[Code change snippets]

"""

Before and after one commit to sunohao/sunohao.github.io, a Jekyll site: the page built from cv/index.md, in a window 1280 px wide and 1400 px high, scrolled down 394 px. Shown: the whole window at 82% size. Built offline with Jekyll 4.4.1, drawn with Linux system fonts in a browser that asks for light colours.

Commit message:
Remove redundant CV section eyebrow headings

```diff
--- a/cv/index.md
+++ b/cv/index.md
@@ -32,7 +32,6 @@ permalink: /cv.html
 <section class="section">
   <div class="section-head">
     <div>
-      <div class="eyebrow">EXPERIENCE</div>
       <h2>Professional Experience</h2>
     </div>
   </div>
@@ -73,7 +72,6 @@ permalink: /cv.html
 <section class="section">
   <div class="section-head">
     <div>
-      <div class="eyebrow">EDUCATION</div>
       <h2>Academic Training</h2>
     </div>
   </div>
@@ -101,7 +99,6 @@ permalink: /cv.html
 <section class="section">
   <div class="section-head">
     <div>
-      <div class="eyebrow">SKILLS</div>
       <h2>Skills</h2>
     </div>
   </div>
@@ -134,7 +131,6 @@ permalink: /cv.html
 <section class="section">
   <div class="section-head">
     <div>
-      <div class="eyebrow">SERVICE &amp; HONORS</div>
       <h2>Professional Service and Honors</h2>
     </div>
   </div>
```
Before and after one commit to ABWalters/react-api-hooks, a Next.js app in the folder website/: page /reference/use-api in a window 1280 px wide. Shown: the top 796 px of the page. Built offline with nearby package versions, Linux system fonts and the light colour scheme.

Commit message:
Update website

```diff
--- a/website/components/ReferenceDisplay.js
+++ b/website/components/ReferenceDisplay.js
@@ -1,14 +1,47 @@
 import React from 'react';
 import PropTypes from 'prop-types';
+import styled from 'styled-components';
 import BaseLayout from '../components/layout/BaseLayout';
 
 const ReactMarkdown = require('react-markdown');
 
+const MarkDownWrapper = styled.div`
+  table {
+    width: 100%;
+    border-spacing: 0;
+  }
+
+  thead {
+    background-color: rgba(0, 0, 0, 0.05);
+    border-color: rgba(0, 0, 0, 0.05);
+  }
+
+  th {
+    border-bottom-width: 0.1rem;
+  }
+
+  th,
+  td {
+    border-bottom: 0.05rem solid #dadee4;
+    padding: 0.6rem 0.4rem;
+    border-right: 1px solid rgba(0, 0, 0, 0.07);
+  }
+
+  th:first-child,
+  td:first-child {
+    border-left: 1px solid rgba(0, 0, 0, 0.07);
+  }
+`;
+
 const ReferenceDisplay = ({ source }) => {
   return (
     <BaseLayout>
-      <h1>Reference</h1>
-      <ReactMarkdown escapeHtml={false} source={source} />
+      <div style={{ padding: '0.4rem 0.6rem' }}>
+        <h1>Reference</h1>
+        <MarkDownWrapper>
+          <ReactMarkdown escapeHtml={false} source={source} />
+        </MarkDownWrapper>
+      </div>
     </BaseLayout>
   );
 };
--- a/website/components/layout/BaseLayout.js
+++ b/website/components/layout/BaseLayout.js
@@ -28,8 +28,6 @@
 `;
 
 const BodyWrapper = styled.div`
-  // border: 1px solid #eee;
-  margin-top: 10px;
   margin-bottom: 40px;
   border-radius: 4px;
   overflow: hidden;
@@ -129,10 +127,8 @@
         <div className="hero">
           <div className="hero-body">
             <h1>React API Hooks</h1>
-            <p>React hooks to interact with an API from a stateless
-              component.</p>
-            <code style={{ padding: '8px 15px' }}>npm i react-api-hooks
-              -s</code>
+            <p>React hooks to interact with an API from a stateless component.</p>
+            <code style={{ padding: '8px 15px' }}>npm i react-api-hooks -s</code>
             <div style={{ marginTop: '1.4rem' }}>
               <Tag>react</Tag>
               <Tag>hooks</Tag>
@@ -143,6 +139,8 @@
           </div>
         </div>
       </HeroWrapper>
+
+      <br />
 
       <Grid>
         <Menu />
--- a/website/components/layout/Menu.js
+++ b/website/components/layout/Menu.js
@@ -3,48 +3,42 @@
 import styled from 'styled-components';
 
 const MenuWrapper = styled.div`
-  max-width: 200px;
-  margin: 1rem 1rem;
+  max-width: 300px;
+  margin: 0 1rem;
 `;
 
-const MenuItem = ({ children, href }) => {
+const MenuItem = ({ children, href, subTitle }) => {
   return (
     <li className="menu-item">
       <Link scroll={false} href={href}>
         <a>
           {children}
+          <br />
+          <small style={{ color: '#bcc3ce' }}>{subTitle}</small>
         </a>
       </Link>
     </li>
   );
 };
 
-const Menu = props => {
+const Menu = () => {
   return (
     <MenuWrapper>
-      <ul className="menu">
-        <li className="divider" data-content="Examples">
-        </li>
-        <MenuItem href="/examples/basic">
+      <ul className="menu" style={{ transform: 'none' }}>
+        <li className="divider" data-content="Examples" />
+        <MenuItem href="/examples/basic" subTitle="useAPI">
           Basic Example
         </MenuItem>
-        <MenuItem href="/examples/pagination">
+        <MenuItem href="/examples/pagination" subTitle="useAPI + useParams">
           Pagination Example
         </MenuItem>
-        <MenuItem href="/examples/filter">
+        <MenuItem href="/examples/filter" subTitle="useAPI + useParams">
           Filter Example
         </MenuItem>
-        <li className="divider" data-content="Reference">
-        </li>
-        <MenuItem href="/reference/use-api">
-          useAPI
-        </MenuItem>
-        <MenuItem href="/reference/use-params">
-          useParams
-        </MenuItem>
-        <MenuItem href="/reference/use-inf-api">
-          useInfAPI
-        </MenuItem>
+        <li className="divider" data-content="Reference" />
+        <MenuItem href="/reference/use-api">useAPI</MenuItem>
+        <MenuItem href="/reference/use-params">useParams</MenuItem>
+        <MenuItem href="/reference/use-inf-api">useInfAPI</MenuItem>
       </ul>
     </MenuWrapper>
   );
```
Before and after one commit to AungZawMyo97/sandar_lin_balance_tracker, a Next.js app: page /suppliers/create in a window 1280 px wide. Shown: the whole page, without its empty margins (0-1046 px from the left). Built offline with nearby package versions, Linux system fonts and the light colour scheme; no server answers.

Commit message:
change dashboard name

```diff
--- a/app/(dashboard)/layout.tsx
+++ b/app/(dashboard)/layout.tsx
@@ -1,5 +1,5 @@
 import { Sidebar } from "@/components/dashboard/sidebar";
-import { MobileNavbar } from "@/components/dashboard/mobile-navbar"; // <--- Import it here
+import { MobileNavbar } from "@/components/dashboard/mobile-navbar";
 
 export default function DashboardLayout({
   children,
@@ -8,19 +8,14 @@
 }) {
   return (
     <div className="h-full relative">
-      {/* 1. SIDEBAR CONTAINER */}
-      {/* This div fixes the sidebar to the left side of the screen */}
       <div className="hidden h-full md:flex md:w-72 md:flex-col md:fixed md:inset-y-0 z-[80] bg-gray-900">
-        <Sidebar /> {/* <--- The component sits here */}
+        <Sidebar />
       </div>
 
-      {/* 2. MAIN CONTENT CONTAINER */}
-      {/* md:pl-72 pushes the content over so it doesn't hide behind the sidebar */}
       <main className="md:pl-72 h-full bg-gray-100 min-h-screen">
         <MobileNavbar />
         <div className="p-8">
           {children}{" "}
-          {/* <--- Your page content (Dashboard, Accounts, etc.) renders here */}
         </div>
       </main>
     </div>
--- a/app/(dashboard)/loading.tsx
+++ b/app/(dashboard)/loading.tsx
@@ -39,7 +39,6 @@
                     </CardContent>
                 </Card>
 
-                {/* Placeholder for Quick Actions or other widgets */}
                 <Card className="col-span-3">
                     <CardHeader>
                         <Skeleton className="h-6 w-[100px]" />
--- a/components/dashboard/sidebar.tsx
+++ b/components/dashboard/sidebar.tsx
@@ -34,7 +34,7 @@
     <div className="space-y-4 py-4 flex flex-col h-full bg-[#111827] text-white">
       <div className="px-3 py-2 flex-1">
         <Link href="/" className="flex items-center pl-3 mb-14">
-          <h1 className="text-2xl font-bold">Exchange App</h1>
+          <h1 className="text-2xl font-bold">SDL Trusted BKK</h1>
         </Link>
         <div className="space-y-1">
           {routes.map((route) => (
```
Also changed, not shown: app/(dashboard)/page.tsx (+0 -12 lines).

"""

Work task => From the entries, copy every line in which the string "const" can be found.

Task result =>
 const ReactMarkdown = require('react-markdown');
+const MarkDownWrapper = styled.div`
 const ReferenceDisplay = ({ source }) => {
 const BodyWrapper = styled.div`
 const MenuWrapper = styled.div`
-const MenuItem = ({ children, href }) => {
+const MenuItem = ({ children, href, subTitle }) => {
-const Menu = props => {
+const Menu = () => {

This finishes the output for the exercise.